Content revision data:
——————

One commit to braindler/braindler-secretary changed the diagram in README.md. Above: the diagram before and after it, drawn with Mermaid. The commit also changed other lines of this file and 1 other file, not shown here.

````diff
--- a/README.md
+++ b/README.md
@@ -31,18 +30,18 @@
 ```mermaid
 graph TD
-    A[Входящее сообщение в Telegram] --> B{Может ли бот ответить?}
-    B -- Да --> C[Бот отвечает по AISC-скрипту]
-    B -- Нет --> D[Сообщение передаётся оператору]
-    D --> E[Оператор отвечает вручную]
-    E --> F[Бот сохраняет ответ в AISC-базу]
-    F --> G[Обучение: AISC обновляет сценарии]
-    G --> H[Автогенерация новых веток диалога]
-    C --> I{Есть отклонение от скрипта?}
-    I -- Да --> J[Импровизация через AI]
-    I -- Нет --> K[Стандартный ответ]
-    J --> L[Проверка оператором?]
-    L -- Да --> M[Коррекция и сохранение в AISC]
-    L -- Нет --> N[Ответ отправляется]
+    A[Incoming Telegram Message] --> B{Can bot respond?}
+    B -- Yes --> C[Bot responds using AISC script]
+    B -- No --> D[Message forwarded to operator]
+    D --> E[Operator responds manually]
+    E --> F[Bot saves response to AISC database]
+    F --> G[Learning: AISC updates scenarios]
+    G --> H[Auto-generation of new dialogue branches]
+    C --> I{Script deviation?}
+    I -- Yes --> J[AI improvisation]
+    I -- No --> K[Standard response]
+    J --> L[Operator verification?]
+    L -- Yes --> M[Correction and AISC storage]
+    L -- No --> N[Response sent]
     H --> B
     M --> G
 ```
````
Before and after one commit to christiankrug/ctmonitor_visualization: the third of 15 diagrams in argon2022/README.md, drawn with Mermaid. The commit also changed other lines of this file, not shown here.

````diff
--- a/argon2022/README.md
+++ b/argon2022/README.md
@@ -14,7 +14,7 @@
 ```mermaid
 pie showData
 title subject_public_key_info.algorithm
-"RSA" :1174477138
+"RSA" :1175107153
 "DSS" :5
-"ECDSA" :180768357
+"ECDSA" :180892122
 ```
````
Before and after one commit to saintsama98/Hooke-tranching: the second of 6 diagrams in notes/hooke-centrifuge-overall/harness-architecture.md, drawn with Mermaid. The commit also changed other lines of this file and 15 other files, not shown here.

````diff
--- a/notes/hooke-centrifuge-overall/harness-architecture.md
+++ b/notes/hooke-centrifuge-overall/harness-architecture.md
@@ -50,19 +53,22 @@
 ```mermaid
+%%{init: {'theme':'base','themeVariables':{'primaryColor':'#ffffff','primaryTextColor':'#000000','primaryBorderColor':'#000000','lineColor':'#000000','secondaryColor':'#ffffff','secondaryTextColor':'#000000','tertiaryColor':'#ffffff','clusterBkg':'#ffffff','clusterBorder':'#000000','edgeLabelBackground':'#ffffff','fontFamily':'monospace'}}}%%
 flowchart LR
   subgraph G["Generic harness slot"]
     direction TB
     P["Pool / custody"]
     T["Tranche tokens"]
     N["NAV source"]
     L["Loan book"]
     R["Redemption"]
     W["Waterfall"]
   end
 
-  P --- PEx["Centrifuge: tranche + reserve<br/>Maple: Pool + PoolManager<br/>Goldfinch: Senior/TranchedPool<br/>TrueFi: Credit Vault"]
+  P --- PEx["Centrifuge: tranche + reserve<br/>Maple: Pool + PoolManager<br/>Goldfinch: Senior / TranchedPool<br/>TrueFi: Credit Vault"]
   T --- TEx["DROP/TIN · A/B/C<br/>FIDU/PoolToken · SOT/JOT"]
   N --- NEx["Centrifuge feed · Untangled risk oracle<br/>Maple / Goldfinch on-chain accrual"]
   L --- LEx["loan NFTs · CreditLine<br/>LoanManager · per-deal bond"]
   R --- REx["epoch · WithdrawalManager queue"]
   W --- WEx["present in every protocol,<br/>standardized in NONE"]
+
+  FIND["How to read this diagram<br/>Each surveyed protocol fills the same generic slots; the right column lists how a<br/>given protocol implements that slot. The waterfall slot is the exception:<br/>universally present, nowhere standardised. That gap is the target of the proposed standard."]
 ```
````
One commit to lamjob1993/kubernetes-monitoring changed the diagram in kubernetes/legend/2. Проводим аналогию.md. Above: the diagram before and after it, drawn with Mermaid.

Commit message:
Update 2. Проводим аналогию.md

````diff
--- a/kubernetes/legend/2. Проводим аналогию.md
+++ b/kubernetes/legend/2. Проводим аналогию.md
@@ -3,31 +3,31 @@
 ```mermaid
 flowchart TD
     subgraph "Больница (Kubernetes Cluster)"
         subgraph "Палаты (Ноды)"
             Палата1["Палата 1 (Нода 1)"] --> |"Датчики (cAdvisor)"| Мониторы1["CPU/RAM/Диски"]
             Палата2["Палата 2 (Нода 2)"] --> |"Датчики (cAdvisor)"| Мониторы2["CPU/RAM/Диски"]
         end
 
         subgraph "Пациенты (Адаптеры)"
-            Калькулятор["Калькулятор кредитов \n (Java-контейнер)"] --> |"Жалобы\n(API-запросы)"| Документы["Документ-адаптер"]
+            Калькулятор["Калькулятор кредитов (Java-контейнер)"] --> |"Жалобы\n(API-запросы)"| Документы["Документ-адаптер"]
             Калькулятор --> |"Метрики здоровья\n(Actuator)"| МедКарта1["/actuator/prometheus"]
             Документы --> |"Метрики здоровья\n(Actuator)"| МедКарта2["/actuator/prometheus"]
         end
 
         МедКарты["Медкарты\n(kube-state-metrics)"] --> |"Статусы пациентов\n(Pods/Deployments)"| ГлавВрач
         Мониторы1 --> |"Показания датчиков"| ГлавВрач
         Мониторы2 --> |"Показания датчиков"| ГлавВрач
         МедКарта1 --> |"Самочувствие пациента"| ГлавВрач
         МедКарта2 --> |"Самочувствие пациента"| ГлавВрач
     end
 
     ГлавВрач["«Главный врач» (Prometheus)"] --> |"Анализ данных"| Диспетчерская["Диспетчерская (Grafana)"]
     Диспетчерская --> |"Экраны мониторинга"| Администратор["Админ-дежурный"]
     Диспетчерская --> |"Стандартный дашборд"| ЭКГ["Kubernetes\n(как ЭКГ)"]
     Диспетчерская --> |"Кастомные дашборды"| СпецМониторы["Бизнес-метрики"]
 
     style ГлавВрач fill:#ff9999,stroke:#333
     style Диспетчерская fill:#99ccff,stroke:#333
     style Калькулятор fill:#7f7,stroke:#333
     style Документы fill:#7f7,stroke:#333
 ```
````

——————

■ **EXERCISE DIRECTIONS**: When you reach the line holding "A[Incoming Telegram Message]" in the records above, begin reproducing exactly, stop after the line holding "AISC updates scenarios]", and output nothing else.

■ **FINISHED EXERCISE**:
+    A[Incoming Telegram Message] --> B{Can bot respond?}
+    B -- Yes --> C[Bot responds using AISC script]
+    B -- No --> D[Message forwarded to operator]
+    D --> E[Operator responds manually]
+    E --> F[Bot saves response to AISC database]
+    F --> G[Learning: AISC updates scenarios]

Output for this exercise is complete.